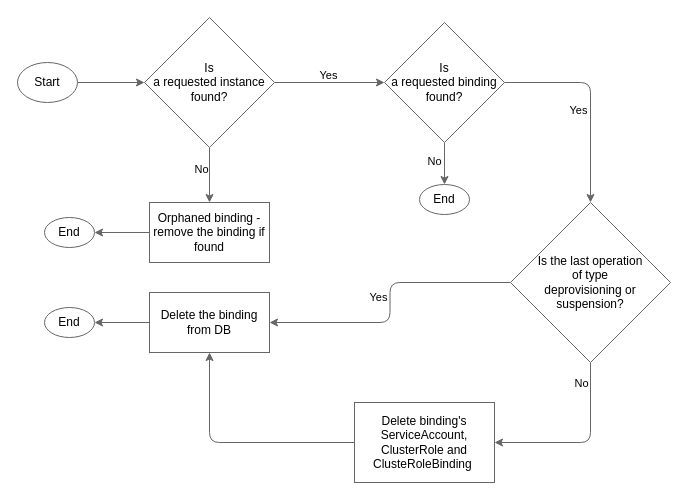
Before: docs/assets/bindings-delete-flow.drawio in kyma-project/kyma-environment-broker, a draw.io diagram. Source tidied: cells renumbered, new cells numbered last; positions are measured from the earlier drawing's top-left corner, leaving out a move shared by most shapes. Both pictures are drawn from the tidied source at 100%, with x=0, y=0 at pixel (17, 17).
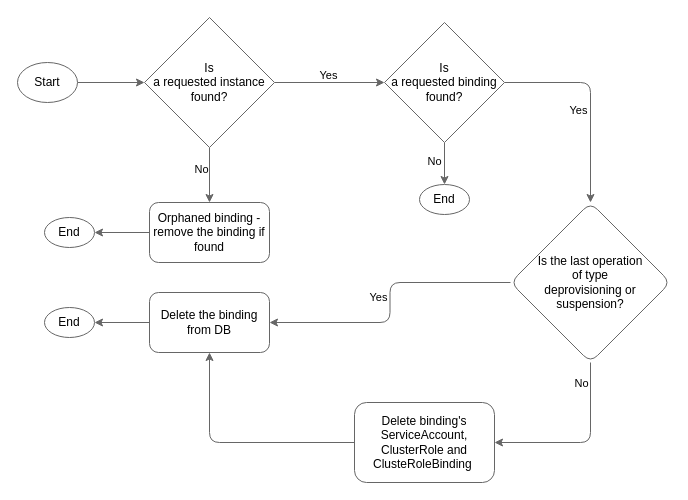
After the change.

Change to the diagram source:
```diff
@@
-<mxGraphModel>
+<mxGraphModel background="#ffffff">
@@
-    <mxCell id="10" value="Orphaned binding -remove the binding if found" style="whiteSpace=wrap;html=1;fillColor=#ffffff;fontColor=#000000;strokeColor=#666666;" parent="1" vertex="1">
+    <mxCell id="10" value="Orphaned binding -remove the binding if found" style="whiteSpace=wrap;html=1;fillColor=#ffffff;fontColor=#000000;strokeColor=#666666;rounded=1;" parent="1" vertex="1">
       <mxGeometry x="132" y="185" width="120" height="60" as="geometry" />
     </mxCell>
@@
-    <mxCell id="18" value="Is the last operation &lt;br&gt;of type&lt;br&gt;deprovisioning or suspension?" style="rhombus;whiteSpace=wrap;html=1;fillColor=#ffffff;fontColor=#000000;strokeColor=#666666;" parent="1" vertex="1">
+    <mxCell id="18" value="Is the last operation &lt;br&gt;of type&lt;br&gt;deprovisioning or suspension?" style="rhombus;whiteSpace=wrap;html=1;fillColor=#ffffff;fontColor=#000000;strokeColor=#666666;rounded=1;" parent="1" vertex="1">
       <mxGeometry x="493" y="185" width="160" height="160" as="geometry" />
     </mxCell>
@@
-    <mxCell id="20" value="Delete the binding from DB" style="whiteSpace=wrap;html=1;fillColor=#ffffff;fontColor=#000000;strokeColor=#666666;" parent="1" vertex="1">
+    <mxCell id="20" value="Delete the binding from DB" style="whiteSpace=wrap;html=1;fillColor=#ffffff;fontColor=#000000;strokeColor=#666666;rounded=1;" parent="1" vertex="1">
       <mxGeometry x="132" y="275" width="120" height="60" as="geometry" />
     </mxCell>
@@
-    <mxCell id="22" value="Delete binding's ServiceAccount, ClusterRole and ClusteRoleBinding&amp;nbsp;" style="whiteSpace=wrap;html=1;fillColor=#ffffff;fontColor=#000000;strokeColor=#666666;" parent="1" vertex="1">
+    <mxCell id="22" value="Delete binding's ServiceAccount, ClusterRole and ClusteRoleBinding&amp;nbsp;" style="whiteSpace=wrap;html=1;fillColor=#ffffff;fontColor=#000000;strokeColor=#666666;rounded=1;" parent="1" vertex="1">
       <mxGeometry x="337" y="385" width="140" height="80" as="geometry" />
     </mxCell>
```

_____

What you need to do: Write the material above out again exactly as it reads, but don't carry over the pictures.

Result of the task:
Before: docs/assets/bindings-delete-flow.drawio in kyma-project/kyma-environment-broker, a draw.io diagram. Source tidied: cells renumbered, new cells numbered last; positions are measured from the earlier drawing's top-left corner, leaving out a move shared by most shapes. Both pictures are drawn from the tidied source at 100%, with x=0, y=0 at pixel (17, 17).
After the change.

Change to the diagram source:
```diff
@@
-<mxGraphModel>
+<mxGraphModel background="#ffffff">
@@
-    <mxCell id="10" value="Orphaned binding -remove the binding if found" style="whiteSpace=wrap;html=1;fillColor=#ffffff;fontColor=#000000;strokeColor=#666666;" parent="1" vertex="1">
+    <mxCell id="10" value="Orphaned binding -remove the binding if found" style="whiteSpace=wrap;html=1;fillColor=#ffffff;fontColor=#000000;strokeColor=#666666;rounded=1;" parent="1" vertex="1">
       <mxGeometry x="132" y="185" width="120" height="60" as="geometry" />
     </mxCell>
@@
-    <mxCell id="18" value="Is the last operation &lt;br&gt;of type&lt;br&gt;deprovisioning or suspension?" style="rhombus;whiteSpace=wrap;html=1;fillColor=#ffffff;fontColor=#000000;strokeColor=#666666;" parent="1" vertex="1">
+    <mxCell id="18" value="Is the last operation &lt;br&gt;of type&lt;br&gt;deprovisioning or suspension?" style="rhombus;whiteSpace=wrap;html=1;fillColor=#ffffff;fontColor=#000000;strokeColor=#666666;rounded=1;" parent="1" vertex="1">
       <mxGeometry x="493" y="185" width="160" height="160" as="geometry" />
     </mxCell>
@@
-    <mxCell id="20" value="Delete the binding from DB" style="whiteSpace=wrap;html=1;fillColor=#ffffff;fontColor=#000000;strokeColor=#666666;" parent="1" vertex="1">
+    <mxCell id="20" value="Delete the binding from DB" style="whiteSpace=wrap;html=1;fillColor=#ffffff;fontColor=#000000;strokeColor=#666666;rounded=1;" parent="1" vertex="1">
       <mxGeometry x="132" y="275" width="120" height="60" as="geometry" />
     </mxCell>
@@
-    <mxCell id="22" value="Delete binding's ServiceAccount, ClusterRole and ClusteRoleBinding&amp;nbsp;" style="whiteSpace=wrap;html=1;fillColor=#ffffff;fontColor=#000000;strokeColor=#666666;" parent="1" vertex="1">
+    <mxCell id="22" value="Delete binding's ServiceAccount, ClusterRole and ClusteRoleBinding&amp;nbsp;" style="whiteSpace=wrap;html=1;fillColor=#ffffff;fontColor=#000000;strokeColor=#666666;rounded=1;" parent="1" vertex="1">
       <mxGeometry x="337" y="385" width="140" height="80" as="geometry" />
     </mxCell>
```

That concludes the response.